* TASK TO COMPLETE *
Using the records that follow, work out how many lines hold the string "routes" and provide that number only.

Extracted data entries:
-=-=-=-=-
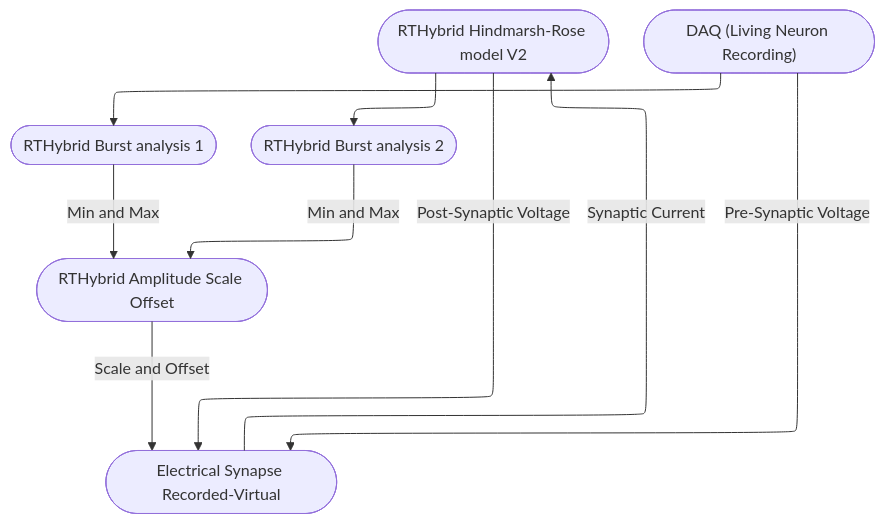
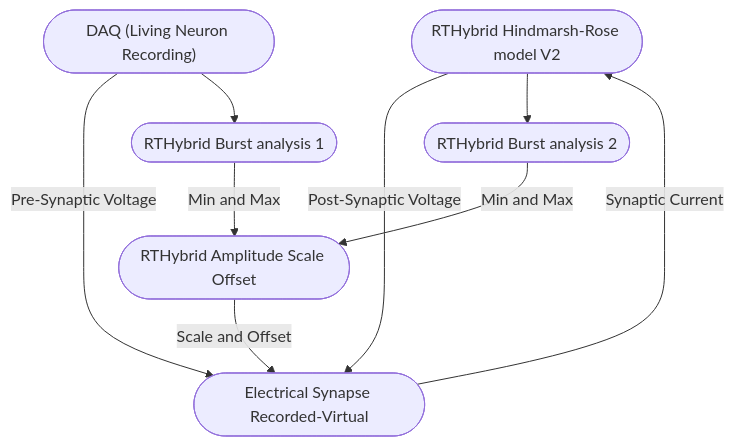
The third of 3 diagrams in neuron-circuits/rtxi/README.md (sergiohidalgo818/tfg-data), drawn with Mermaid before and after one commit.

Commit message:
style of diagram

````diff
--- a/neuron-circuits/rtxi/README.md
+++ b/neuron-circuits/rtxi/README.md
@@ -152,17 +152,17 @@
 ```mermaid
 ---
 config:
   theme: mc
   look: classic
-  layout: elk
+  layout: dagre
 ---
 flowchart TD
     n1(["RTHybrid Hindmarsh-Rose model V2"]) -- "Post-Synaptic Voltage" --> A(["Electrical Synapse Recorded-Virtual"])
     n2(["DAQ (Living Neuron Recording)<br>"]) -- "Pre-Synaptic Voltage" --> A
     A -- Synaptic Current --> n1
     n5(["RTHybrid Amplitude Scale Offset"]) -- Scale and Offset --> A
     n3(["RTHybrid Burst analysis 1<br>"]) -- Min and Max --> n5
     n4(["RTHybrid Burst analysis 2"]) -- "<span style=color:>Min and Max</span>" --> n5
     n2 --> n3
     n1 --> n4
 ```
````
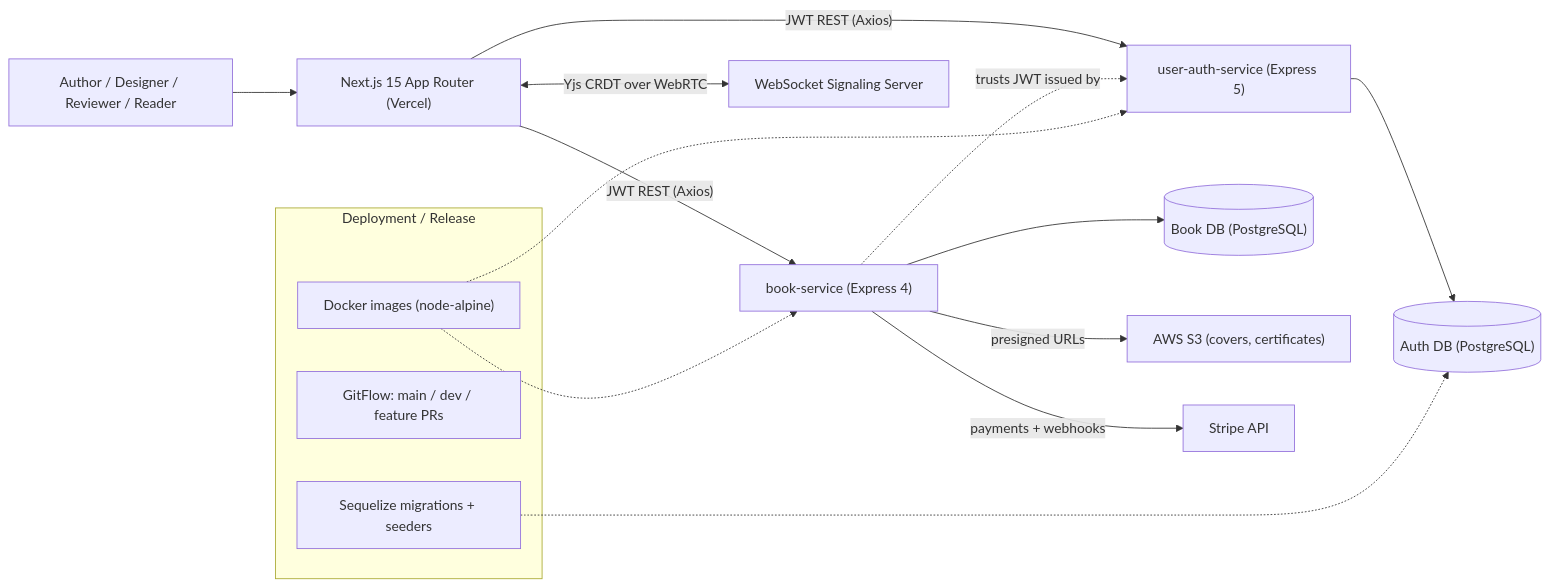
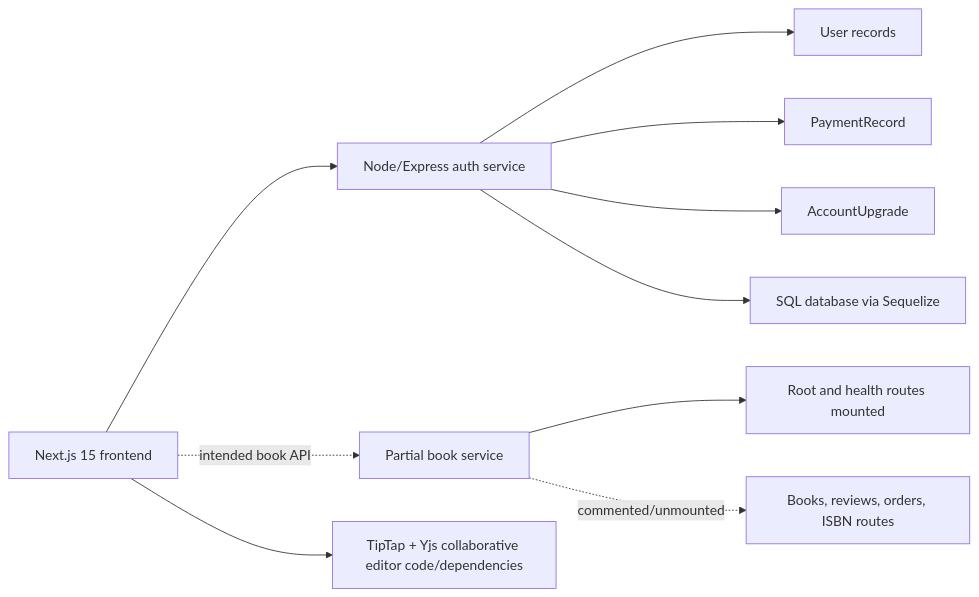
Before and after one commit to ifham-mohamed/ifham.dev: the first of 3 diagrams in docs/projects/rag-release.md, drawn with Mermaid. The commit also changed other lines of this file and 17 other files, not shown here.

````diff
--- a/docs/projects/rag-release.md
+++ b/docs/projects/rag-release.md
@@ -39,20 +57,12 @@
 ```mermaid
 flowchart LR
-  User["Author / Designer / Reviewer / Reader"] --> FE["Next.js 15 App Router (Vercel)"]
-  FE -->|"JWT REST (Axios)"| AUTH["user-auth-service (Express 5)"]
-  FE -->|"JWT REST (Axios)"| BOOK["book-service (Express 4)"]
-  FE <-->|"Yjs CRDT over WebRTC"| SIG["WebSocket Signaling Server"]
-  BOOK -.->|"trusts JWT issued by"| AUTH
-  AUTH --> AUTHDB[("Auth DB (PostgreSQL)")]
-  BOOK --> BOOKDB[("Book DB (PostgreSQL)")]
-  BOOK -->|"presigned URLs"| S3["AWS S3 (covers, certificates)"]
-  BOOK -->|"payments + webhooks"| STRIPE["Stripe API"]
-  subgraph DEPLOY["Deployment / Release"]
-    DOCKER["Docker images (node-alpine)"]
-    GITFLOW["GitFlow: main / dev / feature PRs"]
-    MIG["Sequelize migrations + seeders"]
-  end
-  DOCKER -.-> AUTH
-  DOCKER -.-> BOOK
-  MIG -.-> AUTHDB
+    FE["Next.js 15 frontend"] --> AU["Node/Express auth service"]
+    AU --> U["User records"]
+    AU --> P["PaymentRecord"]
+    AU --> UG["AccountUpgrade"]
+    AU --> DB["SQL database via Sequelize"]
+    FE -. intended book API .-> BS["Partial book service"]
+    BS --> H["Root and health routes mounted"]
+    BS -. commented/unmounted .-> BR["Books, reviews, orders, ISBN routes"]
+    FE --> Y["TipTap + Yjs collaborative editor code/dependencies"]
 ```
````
-=-=-=-=-
* TASK RESULT *
2